1. Stefan says:

A most helpful overview! Of course, I would almost always call number 3 a graph, and numbers 1 and 2 simple graphs.

2. Jon Awbrey says:

Re: To allow multiple edges, remove the word “irreflexive” …

Did you mean “loops” here? Or “slings” as the Bard would have it …

3. Walter Sinclair says:

An additional definition of an (unoriented) graph which is occasionally useful is that of a partial order of height 2 where the elements of height 2 (edges) cover at most two elements of height 1 (vertices). An edge that covers 2 vertices is a link, and 1 a loop. If 0 it is of height 1 and a vertex. Viewing it as a partial order (despite the lack of transitivity) emphasizes the distributive structure of the lattice of subgraphs and the connection of graph connectivity with topological connectivity.

4. D. Eppstein says:

In your definitions of a graph listed above, you say that the vertices are a set. Do you care what they are a set of? Must they be ordinals, or themselves sets, or points in a geometric space, or special vertex objects? No? Then why do you care whether the edges are unordered pairs of vertices, or special edge objects, or elements of a binary relation? A graph is a thing that behaves like a graph — the low-level implementation details aren’t relevant, in the same way that Chrome and Safari and Firefox are all web browsers even though their underlying code is completely different from each other, or in the same way that a permutation group and a group given by a presentation are both groups. It is true that the distinction between a graph and a multigraph is meaningful and useful, but in the same way we have a distinction between e.g. the finitely presentable groups and more general groups.

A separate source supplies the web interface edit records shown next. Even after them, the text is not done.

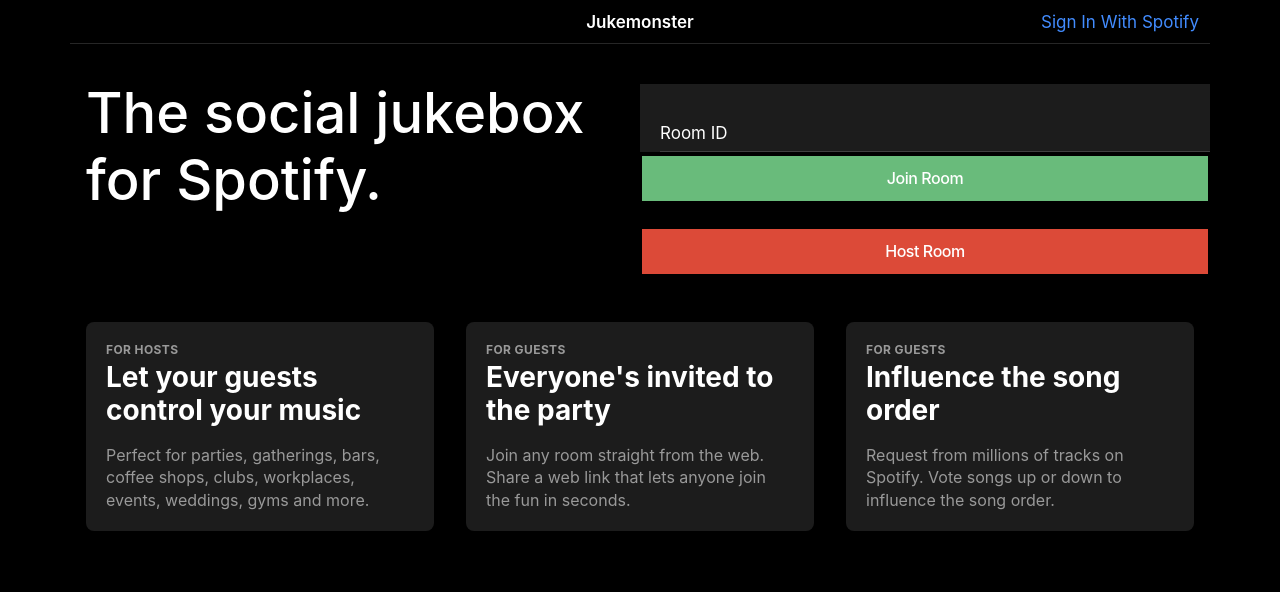
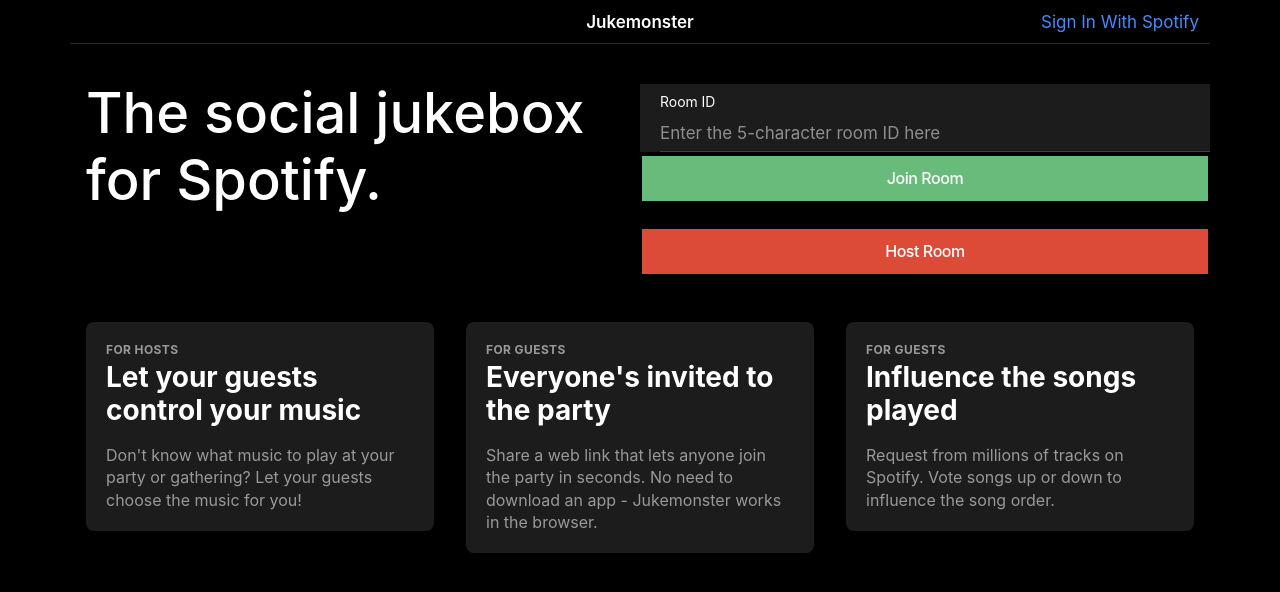
Before and after one commit to rlrh/jukemonster, a React (Create React App) app in the folder frontend/: page / in a window 1280 px wide. Shown: the top 592 px of the page. Built offline with nearby package versions, Linux system fonts and the light colour scheme.

Commit message:
Remove Devices for non-hosts; update marketing text

```diff
--- a/frontend/src/pages/Home.tsx
+++ b/frontend/src/pages/Home.tsx
@@ -69,6 +69,11 @@
                   onIonChange={event =>
                     setRoomId((event.target as HTMLInputElement).value)
                   }
+                  type="text"
+                  minlength={5}
+                  maxlength={5}
+                  placeholder="Enter the 5-character room ID here"
+                  autofocus
                 />
               </IonItem>
               <IonButton
@@ -95,8 +100,8 @@
                   </IonCardTitle>
                 </IonCardHeader>
                 <IonCardContent>
-                  Perfect for parties, gatherings, bars, coffee shops, clubs,
-                  workplaces, events, weddings, gyms and more.
+                  Don't know what music to play at your party or gathering? Let
+                  your guests choose the music for you!
                 </IonCardContent>
               </IonCard>
             </IonCol>
@@ -107,8 +112,8 @@
                   <IonCardTitle>Everyone's invited to the party</IonCardTitle>
                 </IonCardHeader>
                 <IonCardContent>
-                  Join any room straight from the web. Share a web link that
-                  lets anyone join the fun in seconds.
+                  Share a web link that lets anyone join the party in seconds.
+                  No need to download an app - Jukemonster works in the browser.
                 </IonCardContent>
               </IonCard>
             </IonCol>
@@ -116,7 +121,7 @@
               <IonCard>
                 <IonCardHeader>
                   <IonCardSubtitle>For guests</IonCardSubtitle>
-                  <IonCardTitle>Influence the song order</IonCardTitle>
+                  <IonCardTitle>Influence the songs played</IonCardTitle>
                 </IonCardHeader>
                 <IonCardContent>
                   Request from millions of tracks on Spotify. Vote songs up or
--- a/frontend/src/pages/Room.tsx
+++ b/frontend/src/pages/Room.tsx
@@ -175,14 +175,14 @@
         </IonFab>
       </IonContent>
       <IonFooter>
-        <Devices />
+        {isHost ? <Devices /> : null}
         {onlineStatus ? null : (
-          <IonToolbar color="danger">
+          <IonToolbar color="warning">
             <IonTitle>You are offline</IonTitle>
           </IonToolbar>
         )}
         {isAlive ? null : (
-          <IonToolbar color="warning" onClick={() => history.push(`/`)}>
+          <IonToolbar color="danger" onClick={() => history.push(`/`)}>
             <IonTitle>Room closed. Tap to exit.</IonTitle>
           </IonToolbar>
         )}
```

• Walter Sinclair says:

Usage governs, but divergent usages may require careful distinctions. It is far easier to say vertices are a set, and leave it at that, than to do the same with edges. You can have an edgeless graph, but not (unless we are failing to agree on definitions) a vertex-less graph.

5. I like to define a graph as a structure G = (V,A,i,r) where V and A are disjoint sets, V being
the set of vertices, A being the set of arcs; i: A -> V is the mapping associating to each arc its initial vertex and r: A -> A is a fixed-point free involution assigning to each arc its reverse. The edges of G are orbits of r.

If we relax the condition on r and allow r to have fixed-points, we obtain a structure that has
semi-edges, or pending edges. I call such a structure a pre-graph. Pre-graphs appear sometimes as quotients under covering projections.